═══ Exercise inputs

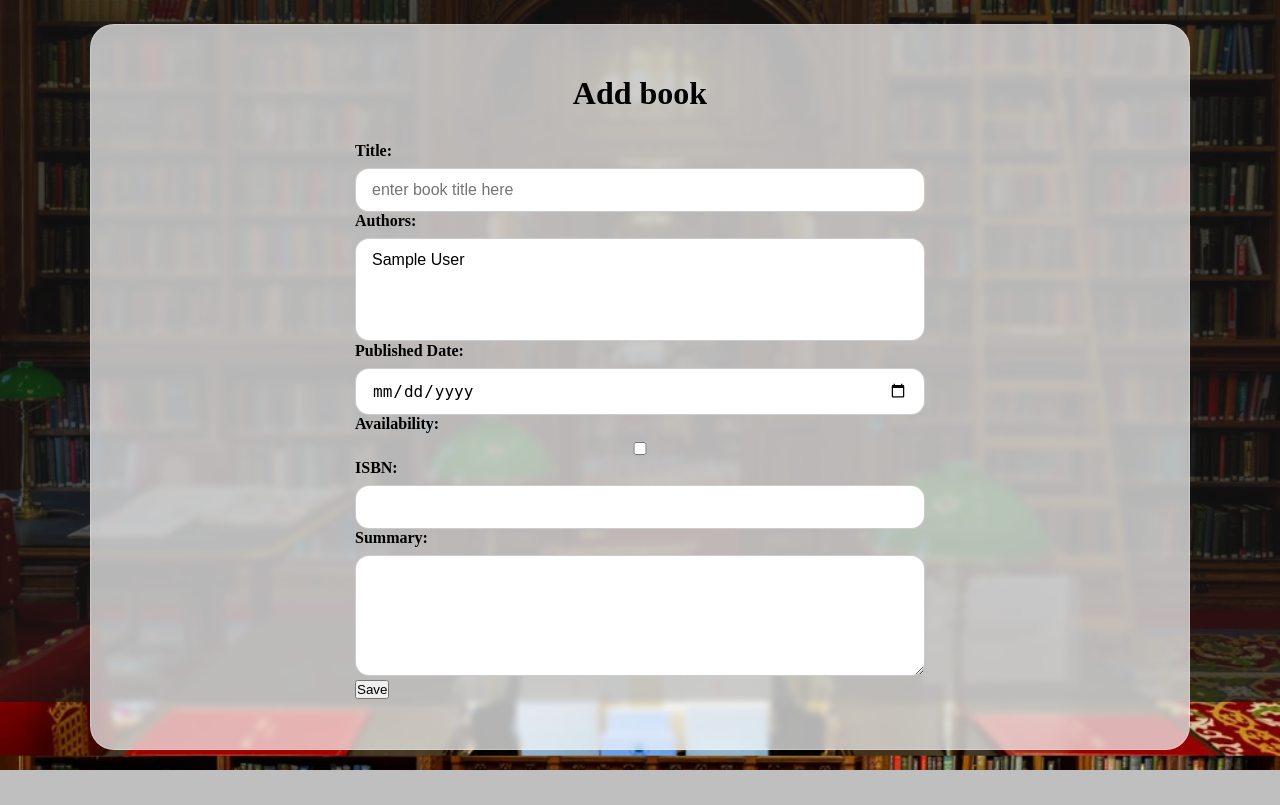
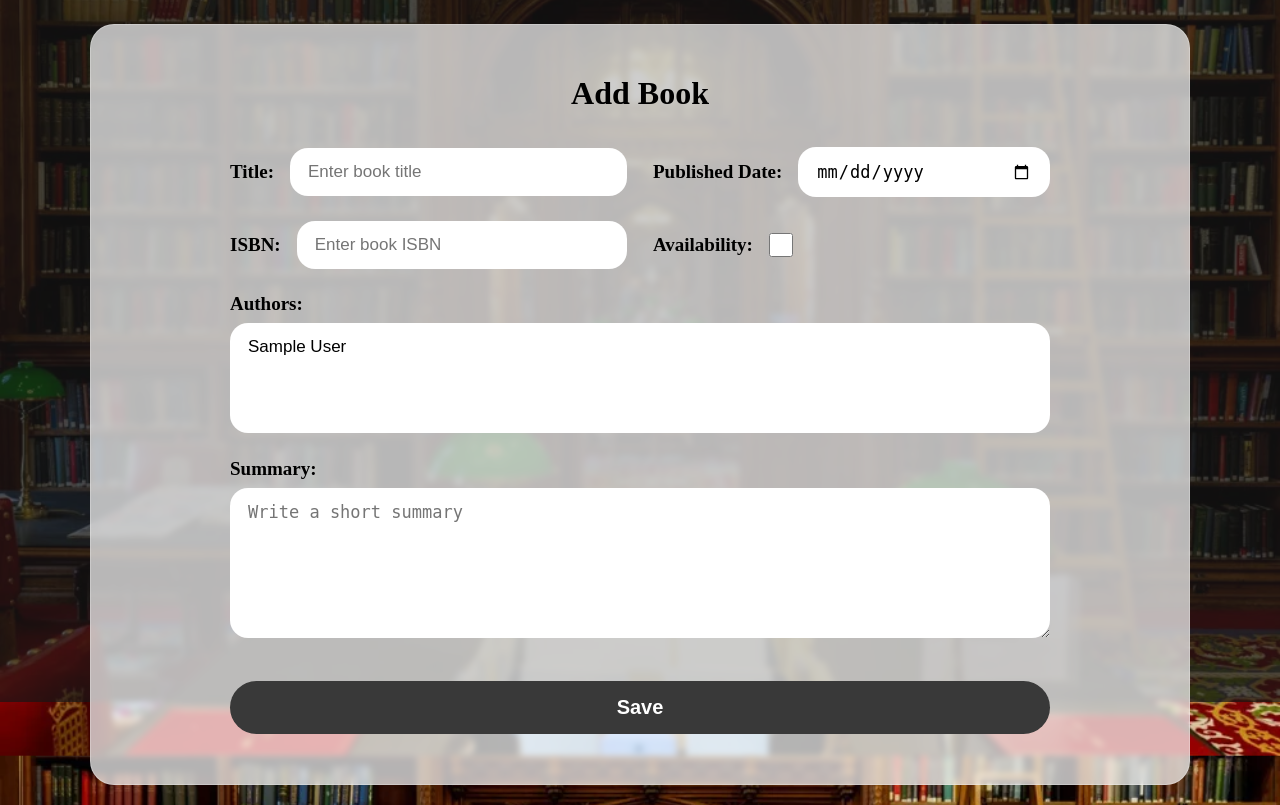
Before and after one commit to Vahidvhd/django-library-management, a Django app: page /book_add_edit/ in a window 1280 px wide. Shown: the part 98-903 px from the top of the page. Before the commit the page ends 868 px from the top, so only its background shows below. Run offline with Django 5.2, Linux system fonts and the light colour scheme; tables that the repository leaves empty hold one stand-in row (values such as "Sample post").

Commit message:
Improve book form layout and styling

```diff
--- a/static/css/style.css
+++ b/static/css/style.css
@@ -291,7 +291,7 @@ list-card {
 
 .form-row label {
     width: 130px;
-    font-size: 18px;
+    font-size: 19px;
     font-weight: 600;
 }
 
@@ -325,3 +325,95 @@ list-card {
 .submit-btn:hover {
     background: #000;
 }
+
+
+
+/*  */
+.book-form {
+    max-width: 900px;
+}
+
+.book-form h3 {
+    text-align: center;
+    font-size: 32px;
+    margin-bottom: 35px;
+}
+
+.form-line {
+    display: flex;
+    gap: 26px;
+    margin-bottom: 24px;
+}
+
+.form-field {
+    margin-bottom: 24px;
+}
+
+.form-line .form-field {
+    flex: 1;
+    margin-bottom: 0;
+}
+
+.inline-field {
+    display: flex;
+    align-items: center;
+    gap: 16px;
+}
+
+.form-field label {
+    font-size: 19px;
+    font-weight: 700;
+    white-space: nowrap;
+}
+
+.inline-field label {
+    margin-bottom: 0;
+}
+
+.form-field input,
+.form-field select,
+.form-field textarea {
+    width: 100%;
+    padding: 14px 18px;
+    border: none;
+    border-radius: 18px;
+    font-size: 17px;
+    outline: none;
+    background: white;
+}
+
+.inline-field input {
+    flex: 1;
+}
+
+.form-field select {
+    min-height: 58px;
+}
+
+.form-field textarea {
+    min-height: 150px;
+    resize: vertical;
+}
+
+.availability-field input {
+    width: 24px;
+    height: 24px;
+    flex: unset;
+}
+
+.submit-btn {
+    width: 100%;
+    padding: 15px 22px;
+    border: none;
+    border-radius: 999px;
+    background: #393939;
+    color: white;
+    font-size: 20px;
+    font-weight: 700;
+    cursor: pointer;
+    transition: 0.2s ease;
+}
+
+.submit-btn:hover {
+    background: #000;
+}
--- a/templates/library/author_add.html
+++ b/templates/library/author_add.html
@@ -8,6 +8,7 @@ Add Author
 
 {% block content%}
 <div class="form-card">
+    <h3>Add Author</h3>
     <form method="POST">
         {% csrf_token %}
 
--- a/templates/library/book_form.html
+++ b/templates/library/book_form.html
@@ -1,72 +1,67 @@
 {% extends 'base.html' %}
 
 {% block title %}
-    {%  if book %}
+    {% if book %}
         Edit Book
     {% else %}
-    Add book
+        Add Book
     {% endif %}
-{% endblock%}
+{% endblock %}
 
-
-
-{% block content%}
-<div class="form-card">
+{% block content %}
+<div class="form-card book-form">
     <h3>
-        {%  if book %}
+        {% if book %}
             Edit Book
         {% else %}
-        Add book
+            Add Book
         {% endif %}
     </h3>
 
     <form method="post">
         {% csrf_token %}
+
+        <div class="form-line">
+            <div class="form-field inline-field">
                 <label>Title:</label>
-        <input type="text" name='title' value='{% if book %}{{ book.title }}{% endif %}' placeholder='enter book title here'>
+                <input type="text" name="title" value="{% if book %}{{ book.title }}{% endif %}" placeholder="Enter book title">
+            </div>
 
-        <br>
+            <div class="form-field inline-field">
+                <label>Published Date:</label>
+                <input type="date" name="published_date" value="{% if book %}{{ book.published_date|date:'Y-m-d' }}{% endif %}">
+            </div>
+        </div>
+        <div class="form-line">
 
+            <div class="form-field inline-field">
+                <label>ISBN:</label>
+                <input type="text" name="isbn" value="{% if book %}{{ book.isbn }}{% endif %}" placeholder="Enter book ISBN">
+            </div>
+            <div class="form-field inline-field availability-field">
+                <label>Availability:</label>
+                <input type="checkbox" name="is_available" {% if book and book.is_available %}checked{% endif %}>
+            </div>
+        </div>
+
+        <div class="form-field">
             <label>Authors:</label>
             <select name="authors" multiple>
                 {% for author in authors %}
-                <option value="{{author.id}}" {% if book and author in book.authors.all %}
-                    selected
-                {% endif %}>
-
+                    <option value="{{ author.id }}" {% if book and author in book.authors.all %}selected{% endif %}>
                         {{ author.first_name }} {{ author.last_name }}
                     </option>
                 {% endfor %}
             </select>
-
-        <label>Published Date:</label>
-        <input type="date" name='published_date' value="{% if book %}{{ book.published_date|date:'Y-m-d' }}{% endif %}">
-
-        <br>
-
-        <label>Availability:</label>
-        <input type="checkbox" name='is_available' {% if book and book.is_available %}
-                checked
-            {% endif %} >
-
-        <br>
-
-        <label>ISBN:</label>
-        <input type="text" name="isbn" value='{% if book %}{{ book.isbn }}{% endif %}'>
-
-        <br>
-
-        <label>Summary:</label>
-        <textarea name="summary" rows='5' cols='40'>
-            {% if book %}{{ book.summary }}{% endif %}
-        </textarea>
-
-        <button type="submit">Save</button>
+        </div>
 
 
-
-    </form>
-
+        <div class="form-field">
+            <label>Summary:</label>
+            <textarea name="summary" placeholder="Write a short summary">{% if book %}{{ book.summary }}{% endif %}</textarea>
         </div>
 
+        <button type="submit" class="submit-btn">Save</button>
+    </form>
+</div>
 {% endblock %}
```
Lines whose indentation alone changed are shown as unchanged.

══════

(Work to be completed): Without the pictures, give the entries above back exactly.

(Answer for the task):
Before and after one commit to Vahidvhd/django-library-management, a Django app: page /book_add_edit/ in a window 1280 px wide. Shown: the part 98-903 px from the top of the page. Before the commit the page ends 868 px from the top, so only its background shows below. Run offline with Django 5.2, Linux system fonts and the light colour scheme; tables that the repository leaves empty hold one stand-in row (values such as "Sample post").

Commit message:
Improve book form layout and styling

```diff
--- a/static/css/style.css
+++ b/static/css/style.css
@@ -291,7 +291,7 @@ list-card {
 
 .form-row label {
     width: 130px;
-    font-size: 18px;
+    font-size: 19px;
     font-weight: 600;
 }
 
@@ -325,3 +325,95 @@ list-card {
 .submit-btn:hover {
     background: #000;
 }
+
+
+
+/*  */
+.book-form {
+    max-width: 900px;
+}
+
+.book-form h3 {
+    text-align: center;
+    font-size: 32px;
+    margin-bottom: 35px;
+}
+
+.form-line {
+    display: flex;
+    gap: 26px;
+    margin-bottom: 24px;
+}
+
+.form-field {
+    margin-bottom: 24px;
+}
+
+.form-line .form-field {
+    flex: 1;
+    margin-bottom: 0;
+}
+
+.inline-field {
+    display: flex;
+    align-items: center;
+    gap: 16px;
+}
+
+.form-field label {
+    font-size: 19px;
+    font-weight: 700;
+    white-space: nowrap;
+}
+
+.inline-field label {
+    margin-bottom: 0;
+}
+
+.form-field input,
+.form-field select,
+.form-field textarea {
+    width: 100%;
+    padding: 14px 18px;
+    border: none;
+    border-radius: 18px;
+    font-size: 17px;
+    outline: none;
+    background: white;
+}
+
+.inline-field input {
+    flex: 1;
+}
+
+.form-field select {
+    min-height: 58px;
+}
+
+.form-field textarea {
+    min-height: 150px;
+    resize: vertical;
+}
+
+.availability-field input {
+    width: 24px;
+    height: 24px;
+    flex: unset;
+}
+
+.submit-btn {
+    width: 100%;
+    padding: 15px 22px;
+    border: none;
+    border-radius: 999px;
+    background: #393939;
+    color: white;
+    font-size: 20px;
+    font-weight: 700;
+    cursor: pointer;
+    transition: 0.2s ease;
+}
+
+.submit-btn:hover {
+    background: #000;
+}
--- a/templates/library/author_add.html
+++ b/templates/library/author_add.html
@@ -8,6 +8,7 @@ Add Author
 
 {% block content%}
 <div class="form-card">
+    <h3>Add Author</h3>
     <form method="POST">
         {% csrf_token %}
 
--- a/templates/library/book_form.html
+++ b/templates/library/book_form.html
@@ -1,72 +1,67 @@
 {% extends 'base.html' %}
 
 {% block title %}
-    {%  if book %}
+    {% if book %}
         Edit Book
     {% else %}
-    Add book
+        Add Book
     {% endif %}
-{% endblock%}
+{% endblock %}
 
-
-
-{% block content%}
-<div class="form-card">
+{% block content %}
+<div class="form-card book-form">
     <h3>
-        {%  if book %}
+        {% if book %}
             Edit Book
         {% else %}
-        Add book
+            Add Book
         {% endif %}
     </h3>
 
     <form method="post">
         {% csrf_token %}
+
+        <div class="form-line">
+            <div class="form-field inline-field">
                 <label>Title:</label>
-        <input type="text" name='title' value='{% if book %}{{ book.title }}{% endif %}' placeholder='enter book title here'>
+                <input type="text" name="title" value="{% if book %}{{ book.title }}{% endif %}" placeholder="Enter book title">
+            </div>
 
-        <br>
+            <div class="form-field inline-field">
+                <label>Published Date:</label>
+                <input type="date" name="published_date" value="{% if book %}{{ book.published_date|date:'Y-m-d' }}{% endif %}">
+            </div>
+        </div>
+        <div class="form-line">
 
+            <div class="form-field inline-field">
+                <label>ISBN:</label>
+                <input type="text" name="isbn" value="{% if book %}{{ book.isbn }}{% endif %}" placeholder="Enter book ISBN">
+            </div>
+            <div class="form-field inline-field availability-field">
+                <label>Availability:</label>
+                <input type="checkbox" name="is_available" {% if book and book.is_available %}checked{% endif %}>
+            </div>
+        </div>
+
+        <div class="form-field">
             <label>Authors:</label>
             <select name="authors" multiple>
                 {% for author in authors %}
-                <option value="{{author.id}}" {% if book and author in book.authors.all %}
-                    selected
-                {% endif %}>
-
+                    <option value="{{ author.id }}" {% if book and author in book.authors.all %}selected{% endif %}>
                         {{ author.first_name }} {{ author.last_name }}
                     </option>
                 {% endfor %}
             </select>
-
-        <label>Published Date:</label>
-        <input type="date" name='published_date' value="{% if book %}{{ book.published_date|date:'Y-m-d' }}{% endif %}">
-
-        <br>
-
-        <label>Availability:</label>
-        <input type="checkbox" name='is_available' {% if book and book.is_available %}
-                checked
-            {% endif %} >
-
-        <br>
-
-        <label>ISBN:</label>
-        <input type="text" name="isbn" value='{% if book %}{{ book.isbn }}{% endif %}'>
-
-        <br>
-
-        <label>Summary:</label>
-        <textarea name="summary" rows='5' cols='40'>
-            {% if book %}{{ book.summary }}{% endif %}
-        </textarea>
-
-        <button type="submit">Save</button>
+        </div>
 
 
-
-    </form>
-
+        <div class="form-field">
+            <label>Summary:</label>
+            <textarea name="summary" placeholder="Write a short summary">{% if book %}{{ book.summary }}{% endif %}</textarea>
         </div>
 
+        <button type="submit" class="submit-btn">Save</button>
+    </form>
+</div>
 {% endblock %}
```
Lines whose indentation alone changed are shown as unchanged.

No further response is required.